It touches people emotionally, brings back memories and everyone has a story.
“My grandmother used to have one like that.”
(Dean) I got involved in street art many years ago.
I met some street artists and said to them, “we’ve got walls here, you can come and paint them legally.”
Slowly, a few pieces came along.
One Monday morning I rocked up and there were six large murals along the back of the factory.
I thought, “dad is going to have my balls.”
I nervously tiptoed in and he said, “I love it!”
This was about five years ago, when there was nothing but old red brick walls.
Now the back of the factory and the surrounding factories and laneways are full of bright artwork.
This spot is an attraction for many street art lovers.
Sometimes street art is painted over.
It’s part of the ephemeral nature of street art. It’s not here forever and – if it always remained the same – it’d be boring.
You fall in love with some pieces but, once someone tags over it, it’s time for something new and fresh.
And what was good about the karma sutra burger is that it spread the shop name all around the world.
It had a lot of positive messages – multiculturalism and safe sex practices – that came with it.
Everyone in the mural is treated equally, like meat in the burger.
Regarding the textile industry in Australia, I like to say that the cake is a lot smaller and less people are taking a slice.
For the people still in it, there’s not as much business as there used to be. You always hear about manufacturing industry coming back, and about that swing back to local manufacturing but – when I’m sitting on half a million metres – I need that volume to happen.
However we still have all of these niche markets who are buying fabric for their online business.

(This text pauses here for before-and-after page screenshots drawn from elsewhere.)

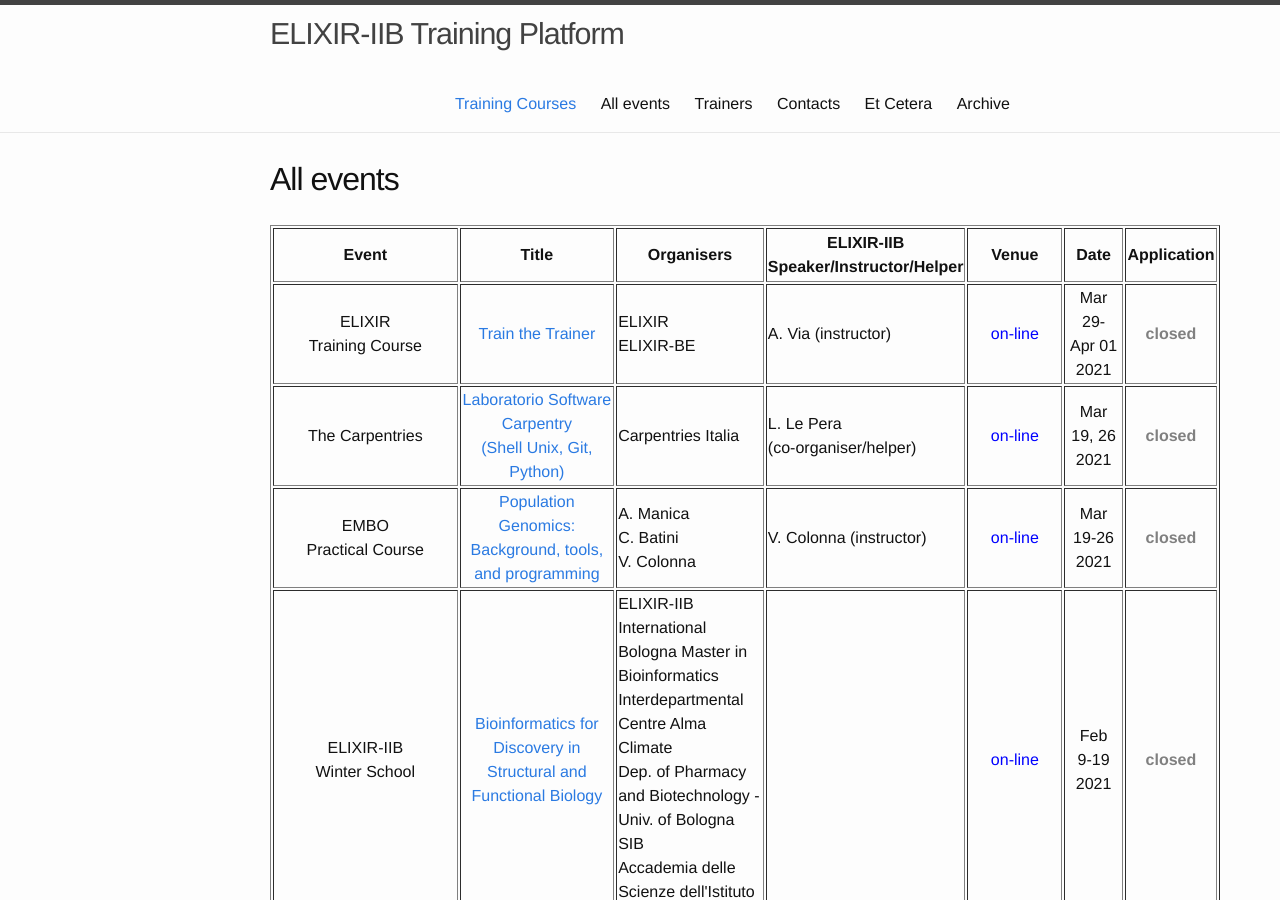
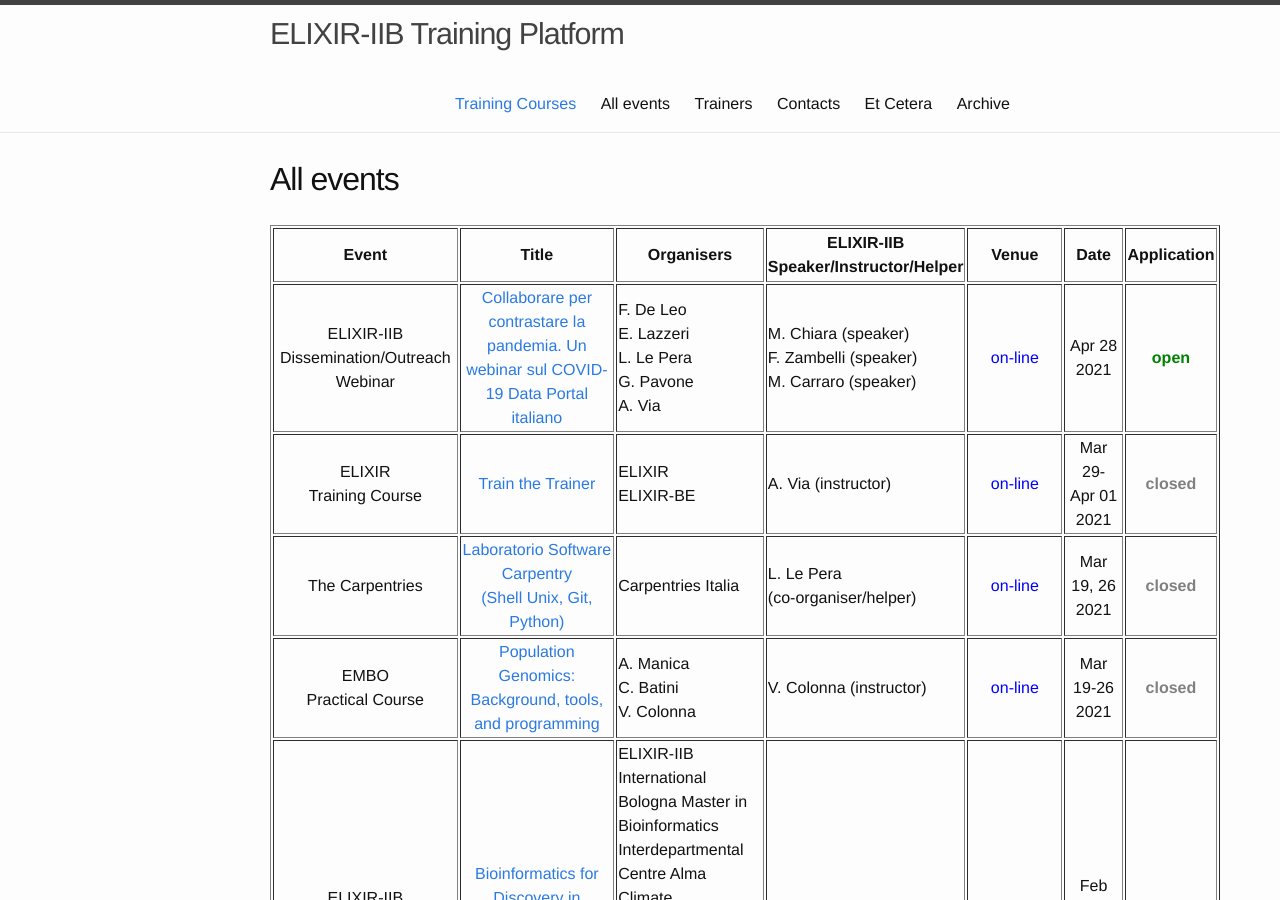
Before and after one commit to ELIXIR-IIB-training/website, a Jekyll site: the page built from _pages/01-all_events.md, in a window 1280 px wide and 900 px high. Built offline with Jekyll 4.4.1, drawn with Linux system fonts in a browser that asks for light colours.

Commit message:
Added Covid-19 Data Portal italiano webinar

```diff
--- a/_pages/01-all_events.md
+++ b/_pages/01-all_events.md
@@ -13,6 +13,15 @@ permalink: /all_events/
    <td height="50" width="75" align="center"><b>Venue</b></td>
    <td height="50" width="75" align="center"><b>Date</b></td>
    <td height="50" width="90" align="center"><b>Application</b></td>
+</tr>
+<tr>
+	<td height="50" align="center">ELIXIR-IIB Dissemination/Outreach<br>Webinar</td>
+   <td height="50" width="220" align="center"><a href="https://www.cnr.it/it/evento/17209">Collaborare per contrastare la pandemia. Un webinar sul COVID-19 Data Portal italiano</a></td>
+   <td height="50" width="150">F. De Leo<br>E. Lazzeri<br>L. Le Pera<br>G. Pavone<br>A. Via</td>
+   <td height="50" width="150">M. Chiara (speaker)<br>F. Zambelli (speaker)<br>M. Carraro (speaker)</td>
+   <td height="50" align="center"><font color="blue">on-line</font></td>
+   <td height="50" width="75" align="center">Apr 28<br>2021</td>
+   <td height="50" align="center"><font color="green"><b>open</b></font></td>
 </tr>
 <tr>
 <td height="50" align="center">ELIXIR<br>Training Course</td>
```
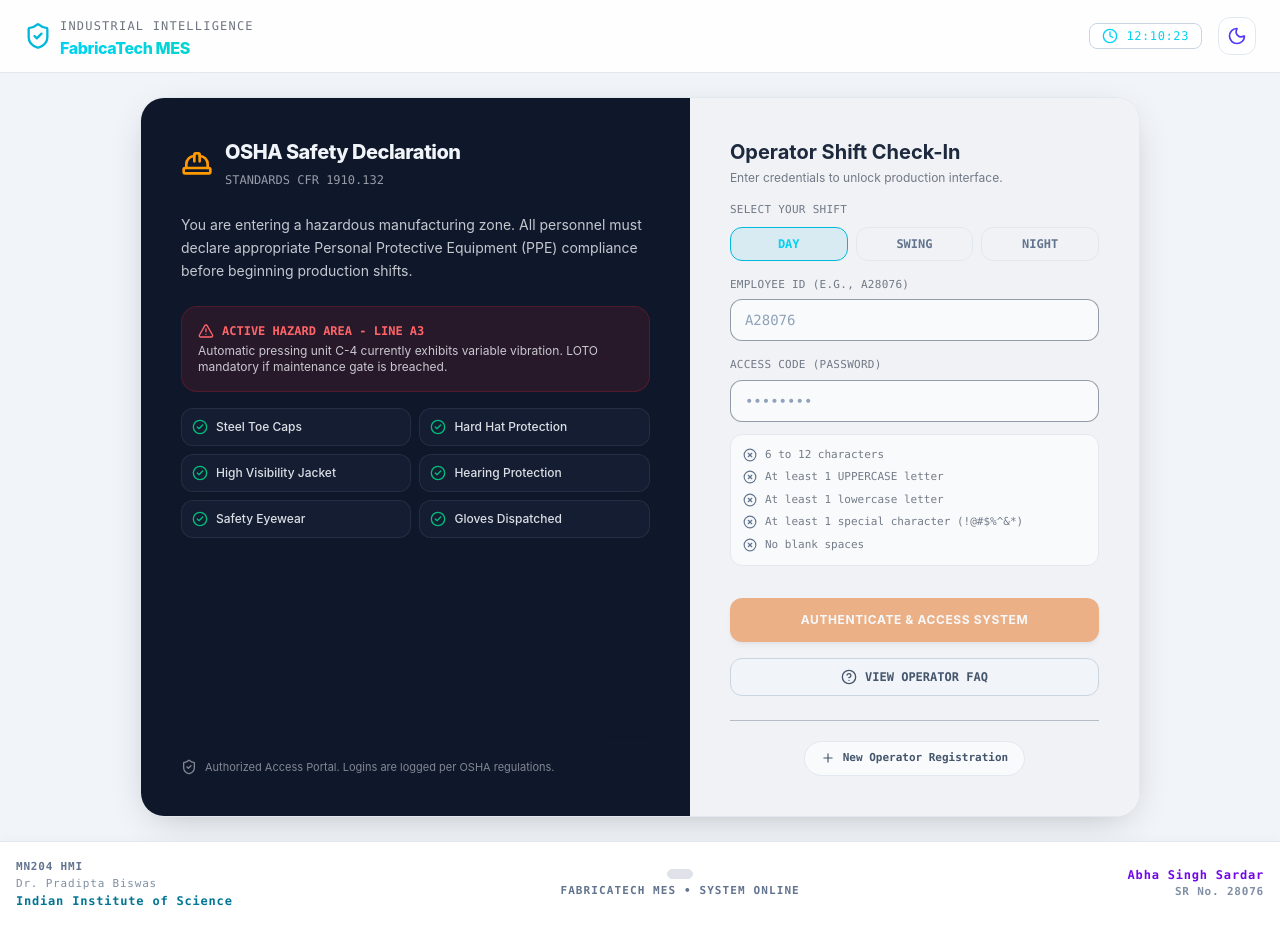
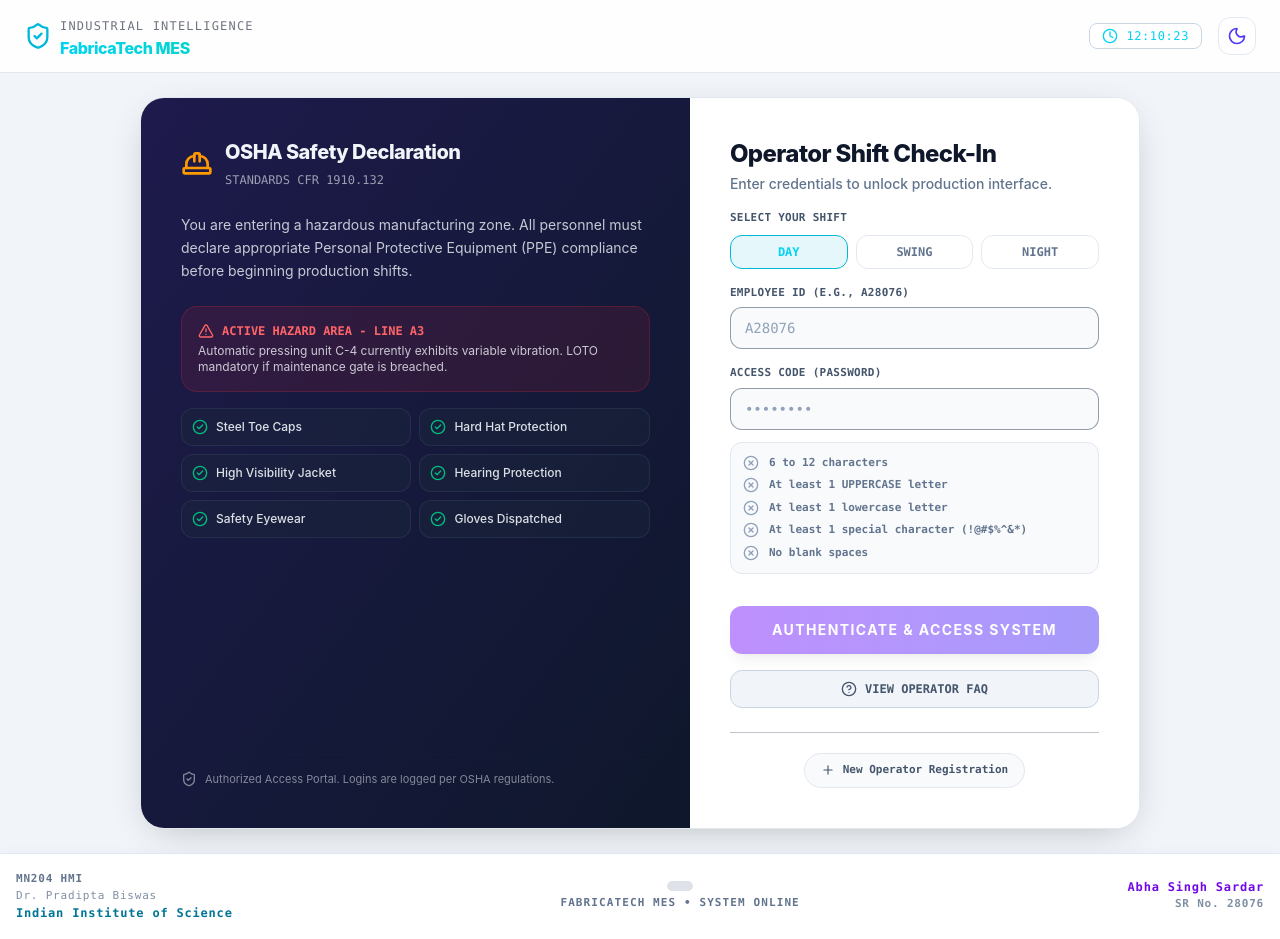
Before and after one commit to abhaanisha/fabricatech-mes, a React (Vite) app: page / in a window 1280 px wide. Built offline with nearby package versions, Linux system fonts and the light colour scheme.

Commit message:
style: apply premium indigo theme and improve typography contrast

```diff
--- a/src/App.tsx
+++ b/src/App.tsx
@@ -511,7 +511,7 @@
               <div className={`w-full max-w-[1000px] grid lg:grid-cols-[1.1fr_0.9fr] rounded-3xl overflow-hidden shadow-[0_10px_40px_-15px_rgba(0,0,0,0.3)] backdrop-blur-sm ${dk ? "bg-slate-900 border border-slate-800/50" : "bg-white border border-slate-200"}`}>
 
                 {/* Left: Safety Briefing Panel */}
-                <div className={`p-10 flex flex-col justify-between text-slate-100 ${dk ? "bg-slate-900/80" : "bg-[#0f172a]"}`}>
+                <div className={`p-10 flex flex-col justify-between text-slate-100 ${dk ? "bg-slate-900/80" : "bg-gradient-to-br from-indigo-950 to-slate-900"}`}>
                   <div>
                     <div className="flex items-center gap-3 mb-6">
                       <HardHat className="w-8 h-8 text-amber-500" />
@@ -556,16 +556,16 @@
                 </div>
 
                 {/* Right: Authentication Form */}
-                <div className={`p-10 flex flex-col justify-center ${dk ? "bg-slate-900" : "bg-[#f0f2f5] text-slate-800"}`}>
+                <div className={`p-10 flex flex-col justify-center ${dk ? "bg-slate-900 text-slate-100" : "bg-white text-slate-900"}`}>
                   <div className="space-y-4">
                     <div>
-                      <h2 className="text-xl font-bold">Operator Shift Check-In</h2>
-                      <p className="text-xs opacity-60 mt-1">Enter credentials to unlock production interface.</p>
+                      <h2 className="text-2xl font-extrabold tracking-tight">Operator Shift Check-In</h2>
+                      <p className={`text-sm mt-1 font-medium ${dk ? "text-slate-400" : "text-slate-500"}`}>Enter credentials to unlock production interface.</p>
                     </div>
 
                     {/* Shift Selector */}
                     <div>
-                      <label className="block text-[11px] font-mono opacity-60 mb-2 uppercase tracking-wide">Select Your Shift</label>
+                      <label className={`block text-[11px] font-mono mb-2 uppercase tracking-wide font-bold ${dk ? "text-slate-400" : "text-slate-600"}`}>Select Your Shift</label>
                       <div className="grid grid-cols-3 gap-2">
                         {(["day", "swing", "night"] as ShiftType[]).map((s) => (
                           <label key={s} className="relative cursor-pointer">
@@ -588,7 +588,7 @@
 
                     {/* Employee ID */}
                     <div>
-                      <label className="block text-[11px] font-mono opacity-60 mb-1.5 uppercase tracking-wide">Employee ID (e.g., A28076)</label>
+                      <label className={`block text-[11px] font-mono mb-1.5 uppercase tracking-wide font-bold ${dk ? "text-slate-400" : "text-slate-600"}`}>Employee ID (e.g., A28076)</label>
                       <input
                         type="text"
                         value={employeeId}
@@ -602,7 +602,7 @@
 
                     {/* Access Code */}
                     <div>
-                      <label className="block text-[11px] font-mono opacity-60 mb-1.5 uppercase tracking-wide">Access Code (Password)</label>
+                      <label className={`block text-[11px] font-mono mb-1.5 uppercase tracking-wide font-bold ${dk ? "text-slate-400" : "text-slate-600"}`}>Access Code (Password)</label>
                       <input
                         type="password"
                         value={accessCode}
@@ -619,9 +619,9 @@
                           [passwordCriteria.hasSpecial, "At least 1 special character (!@#$%^&*)"],
                           [passwordCriteria.noSpaces, "No blank spaces"],
                         ].map(([ok, label], i) => (
-                          <div key={i} className="flex items-center gap-2">
-                            {ok ? <CheckCircle2 className="w-3.5 h-3.5 text-emerald-400" /> : <XCircle className="w-3.5 h-3.5 text-slate-500" />}
-                            <span className={ok ? "text-emerald-400" : "opacity-60"}>{String(label)}</span>
+                          <div key={i} className="flex items-center gap-2.5">
+                            {ok ? <CheckCircle2 className="w-4 h-4 text-emerald-500" /> : <XCircle className="w-4 h-4 text-slate-400" />}
+                            <span className={`font-semibold ${ok ? "text-emerald-500" : dk ? "text-slate-400" : "text-slate-500"}`}>{String(label)}</span>
                           </div>
                         ))}
                       </div>
@@ -630,7 +630,7 @@
                     <button
                       onClick={handleLogin}
                       disabled={!passwordCriteria.length || !passwordCriteria.hasUpper || !passwordCriteria.hasLower || !passwordCriteria.hasSpecial || !passwordCriteria.noSpaces}
-                      className="w-full mt-4 py-3.5 rounded-xl bg-[#e8701a] hover:bg-[#d06015] text-white font-bold text-xs tracking-wider shadow-md transition-all disabled:opacity-50 disabled:cursor-not-allowed"
+                      className="w-full mt-4 py-3.5 rounded-xl bg-gradient-to-r from-violet-600 to-indigo-600 hover:from-violet-500 hover:to-indigo-500 text-white font-bold text-sm tracking-widest shadow-lg transition-all disabled:opacity-50 disabled:cursor-not-allowed"
                     >
                       AUTHENTICATE & ACCESS SYSTEM
                     </button>
```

All of these crafty markets are everywhere, and we’re here to supply them.
So our plan for the future is to keep evolving and to keep the business going.
Written by Aron Lewin, all photos by Tatiana C C Scott.
Featured Image – Geisha by Hush, Heart by Jimmy C, Balaclava by Will Coles & Owl by Dscreet.